[Image comparison data]
= Beginning of Section =

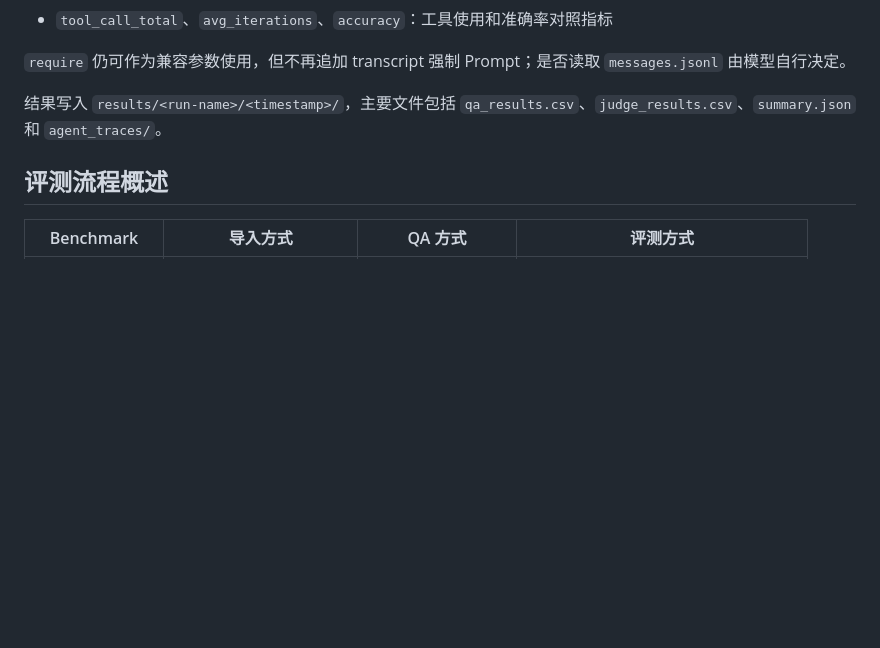
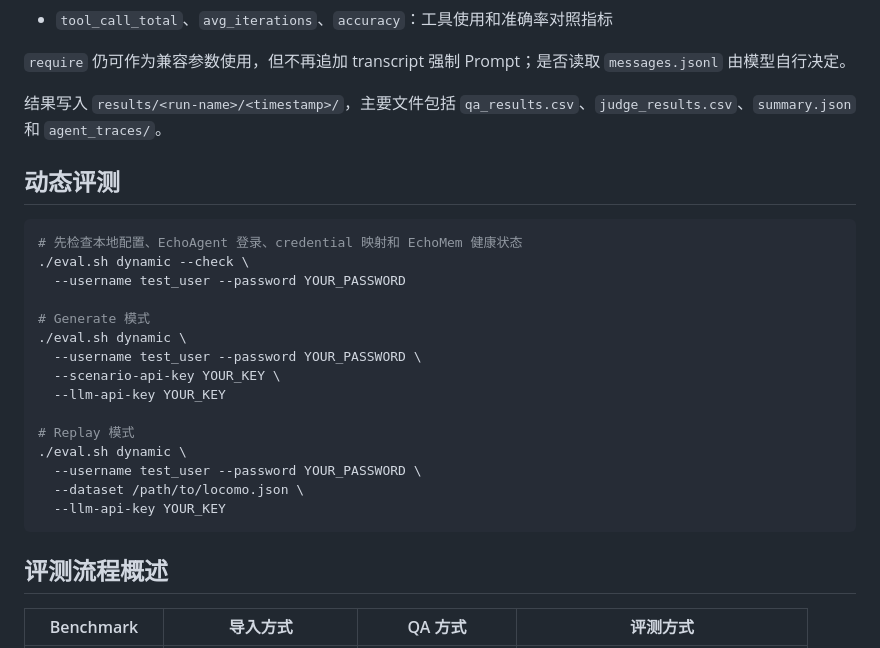
Before and after one commit to noi031/Memory-System-Eval-Harness, a Markdown page: README.md, the part around the change. Rendered like a GitHub page; blank space fills up the shorter version.

Commit message:
Restore dynamic evaluation README section

````diff
--- a/README.md
+++ b/README.md
@@ -205,6 +205,26 @@ export LLM_API_KEY="$DASHSCOPE_API_KEY"
 `qa_results.csv`、`judge_results.csv`、`summary.json` 和
 `agent_traces/`。
 
+## 动态评测
+
+```bash
+# 先检查本地配置、EchoAgent 登录、credential 映射和 EchoMem 健康状态
+./eval.sh dynamic --check \
+  --username test_user --password YOUR_PASSWORD
+
+# Generate 模式
+./eval.sh dynamic \
+  --username test_user --password YOUR_PASSWORD \
+  --scenario-api-key YOUR_KEY \
+  --llm-api-key YOUR_KEY
+
+# Replay 模式
+./eval.sh dynamic \
+  --username test_user --password YOUR_PASSWORD \
+  --dataset /path/to/locomo.json \
+  --llm-api-key YOUR_KEY
+```
+
 ## 评测流程概述
 
 | Benchmark | 导入方式 | QA 方式 | 评测方式 |
````
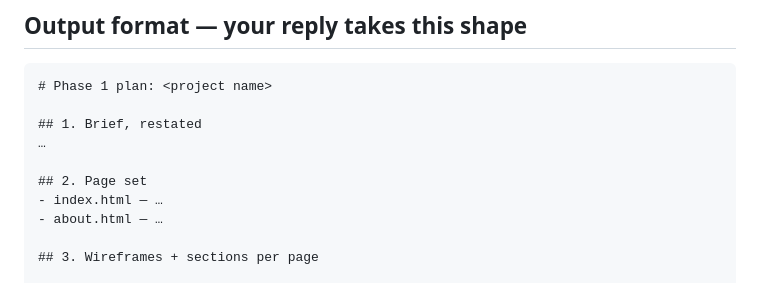
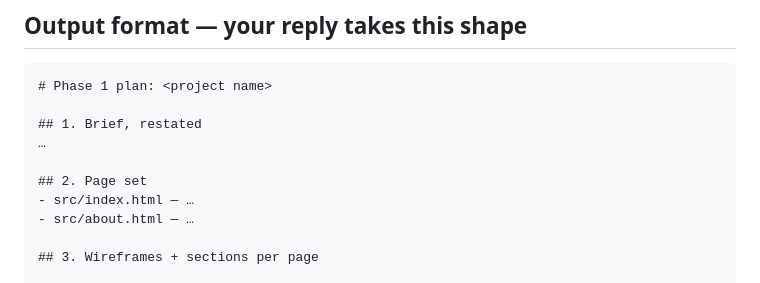
Before and after one commit to yjmtmtk/templa-js, a Markdown page: docs/phase1-plan.md, the part around one of its changes. Rendered like a GitHub page.

```diff
--- a/docs/phase1-plan.md
+++ b/docs/phase1-plan.md
@@ -155,8 +176,8 @@ This is the gate that separates Phase 1 from Phase 2. Phase 2 sub-agents must no
 …
 
 ## 2. Page set
-- index.html — …
-- about.html — …
+- src/index.html — …
+- src/about.html — …
 
 ## 3. Wireframes + sections per page
 
```
Also changed, not shown: other parts of docs/phase1-plan.md (+40 -19 lines).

= End of Section =

[TASK TO COMPLETE]
Ascertain the number of lines in the entries that include the word "html", and report only that number.

[SOLUTION]
4